His stock in trade is brief, punning poems, often on the topic of romantic abandonment or death, accompanied by a sidekick on guitar (although this appears to be more of a crutch, a case of strength in numbers, rather than a creative necessity). Plenty of puns do cut the mustard, producing ripples of laughter around the basement room; the influence of Milton Jones seems evident. The pacing is slightly out, however, and the pauses for laughter overlong.
Pun-based comedy might not be the settled will of this comedian either.
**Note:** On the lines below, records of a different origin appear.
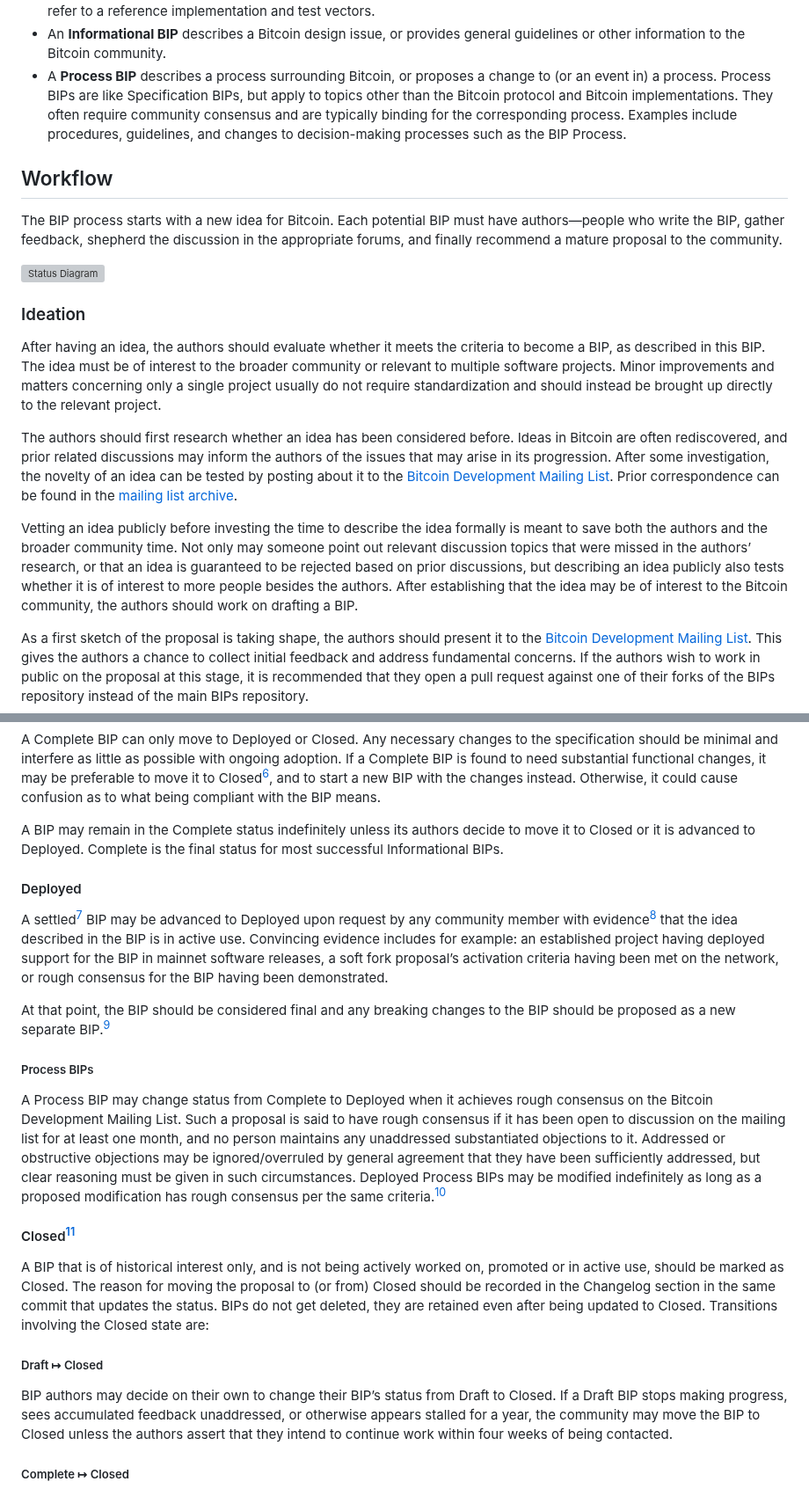
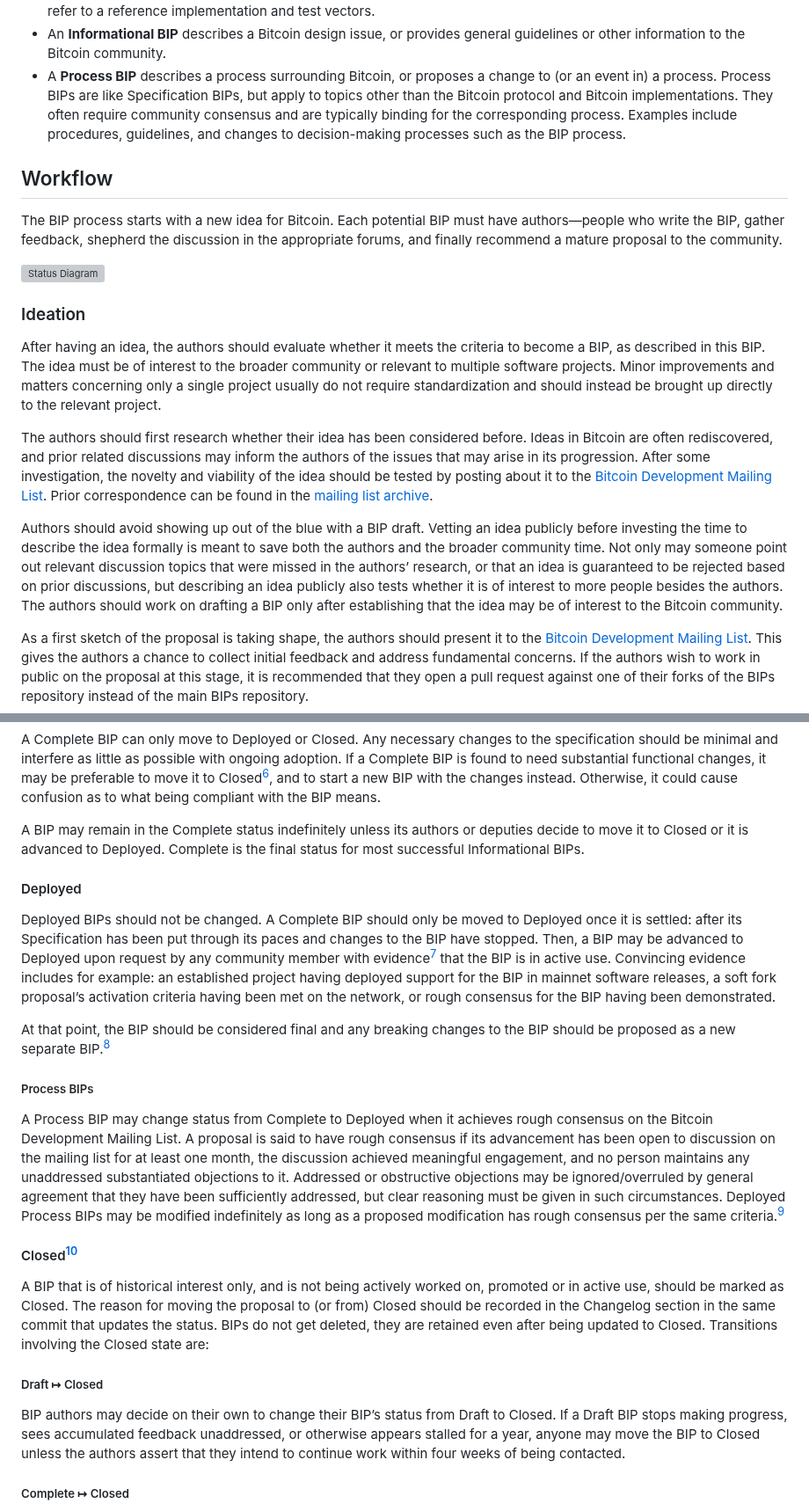
Before and after one commit to bitcoin/bips, a Markdown page: bip-0003.md, 2 parts joined by grey strips. Shown at 88% size. Rendered like a GitHub page; grey boxes are pictures that could not be loaded.

Commit message:
BIP3: Address minor issues from Ruben’s review

```diff
--- a/bip-0003.md
+++ b/bip-0003.md
@@ -181,7 +181,7 @@ do not need to adhere to a specific convention.
 * A **Process BIP** describes a process surrounding Bitcoin, or proposes a change to (or an event in) a process. Process
   BIPs are like Specification BIPs, but apply to topics other than the Bitcoin protocol and Bitcoin implementations.
   They often require community consensus and are typically binding for the corresponding process. Examples include
-  procedures, guidelines, and changes to decision-making processes such as the BIP Process.
+  procedures, guidelines, and changes to decision-making processes such as the BIP process.
 
 ## Workflow
 
@@ -198,17 +198,19 @@ BIP. The idea must be of interest to the broader community or relevant to multip
 and matters concerning only a single project usually do not require standardization and should instead be brought up directly to
 the relevant project.
 
-The authors should first research whether an idea has been considered before. Ideas in Bitcoin are often rediscovered,
+The authors should first research whether their idea has been considered before. Ideas in Bitcoin are often rediscovered,
 and prior related discussions may inform the authors of the issues that may arise in its progression. After some investigation,
-the novelty of an idea can be tested by posting about it to the [Bitcoin Development Mailing
+the novelty and viability of the idea should be tested by posting about it to the [Bitcoin Development Mailing
 List](https://groups.google.com/g/bitcoindev). Prior correspondence can be found in the [mailing list
 archive](https://gnusha.org/pi/bitcoindev/).
 
+Authors should avoid showing up out of the blue with a BIP draft.
 Vetting an idea publicly before investing the time to describe the idea formally is meant to save both the authors and
 the broader community time. Not only may someone point out relevant discussion topics that were missed in the authors’
 research, or that an idea is guaranteed to be rejected based on prior discussions, but describing an idea publicly also
-tests whether it is of interest to more people besides the authors. After establishing that the idea may be of interest
-to the Bitcoin community, the authors should work on drafting a BIP.
+tests whether it is of interest to more people besides the authors.
+The authors should work on drafting a BIP only after establishing that the idea may be of interest
+to the Bitcoin community.
 
 As a first sketch of the proposal is taking shape, the authors should present it to the [Bitcoin Development Mailing
 List](https://groups.google.com/g/bitcoindev). This gives the authors a chance to collect initial feedback and address
@@ -264,14 +266,16 @@ interfere as little as possible with ongoing adoption. If a Complete BIP is foun
 changes, it may be preferable to move it to Closed[^new-BIP], and to start a new BIP with the changes instead.
 Otherwise, it could cause confusion as to what being compliant with the BIP means.
 
-A BIP may remain in the Complete status indefinitely unless its authors decide to move it to Closed or it is advanced to
+A BIP may remain in the Complete status indefinitely unless its authors or deputies decide to move it to Closed or it is advanced to
 Deployed.
 Complete is the final status for most successful Informational BIPs.
 
 #### Deployed
 
-A settled[^settled] BIP may be advanced to Deployed upon request by any community member with evidence[^evidence] that the idea
-described in the BIP is in active use. Convincing evidence includes for example: an established project having deployed support
+Deployed BIPs should not be changed. A Complete BIP should only be moved to Deployed once it is settled: after its
+Specification has been put through its paces and changes to the BIP have stopped.
+Then, a BIP may be advanced to Deployed upon request by any community member with evidence[^evidence] that
+the BIP is in active use. Convincing evidence includes for example: an established project having deployed support
 for the BIP in mainnet software releases, a soft fork proposal’s activation criteria having been met on the network, or
 rough consensus for the BIP having been demonstrated.
 
@@ -280,9 +284,9 @@ separate BIP.[^new-BIP]
 
 ##### Process BIPs
 
-A Process BIP may change status from Complete to Deployed when it achieves rough consensus on the Bitcoin Development Mailing List. Such a
-proposal is said to have rough consensus if it has been open to discussion on the mailing list for at least
-one month, and no person maintains any unaddressed substantiated objections to it. Addressed or obstructive objections
+A Process BIP may change status from Complete to Deployed when it achieves rough consensus on the Bitcoin Development Mailing List. A
+proposal is said to have rough consensus if its advancement has been open to discussion on the mailing list for at least
+one month, the discussion achieved meaningful engagement, and no person maintains any unaddressed substantiated objections to it. Addressed or obstructive objections
 may be ignored/overruled by general agreement that they have been sufficiently addressed, but clear reasoning must be
 given in such circumstances. Deployed Process BIPs may be modified indefinitely as long as a proposed modification has
 rough consensus per the same criteria.[^living-documents]
@@ -298,7 +302,7 @@ Transitions involving the Closed state are:
 ##### Draft ↦ Closed
 
 BIP authors may decide on their own to change their BIP’s status from Draft to Closed. If a Draft BIP stops making
-progress, sees accumulated feedback unaddressed, or otherwise appears stalled for a year, the community may move the BIP
+progress, sees accumulated feedback unaddressed, or otherwise appears stalled for a year, anyone may move the BIP
 to Closed unless the authors assert that they intend to continue work within four weeks of being contacted.
 
 ##### Complete ↦ Closed
```
Also changed, not shown: other parts of bip-0003.md (+5 -5 lines).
Twice, he breaks into straight stand-up, including a routine about meeting Alex Salmond as a rep of the youth Parliament, a diversion which suggests lack of confidence and clarity of direction. He’s OK at it, or could be with time and calmer thought, but right now, he needs to pitch one way or the other. Any mixing of styles just adds to the sense of loss of control. At one point, he wanders dangerously towards performance art, talking nonsense and changing costumes; it provokes a flurry of walkouts.
Five minutes of stronger material in the right setting could be quite effective, keep the audience onside, and allow him to develop the spark he obviously has, but an hour, even in a minor free venue, is way, way too ambitious for Redmond right now. He’s been badly advised.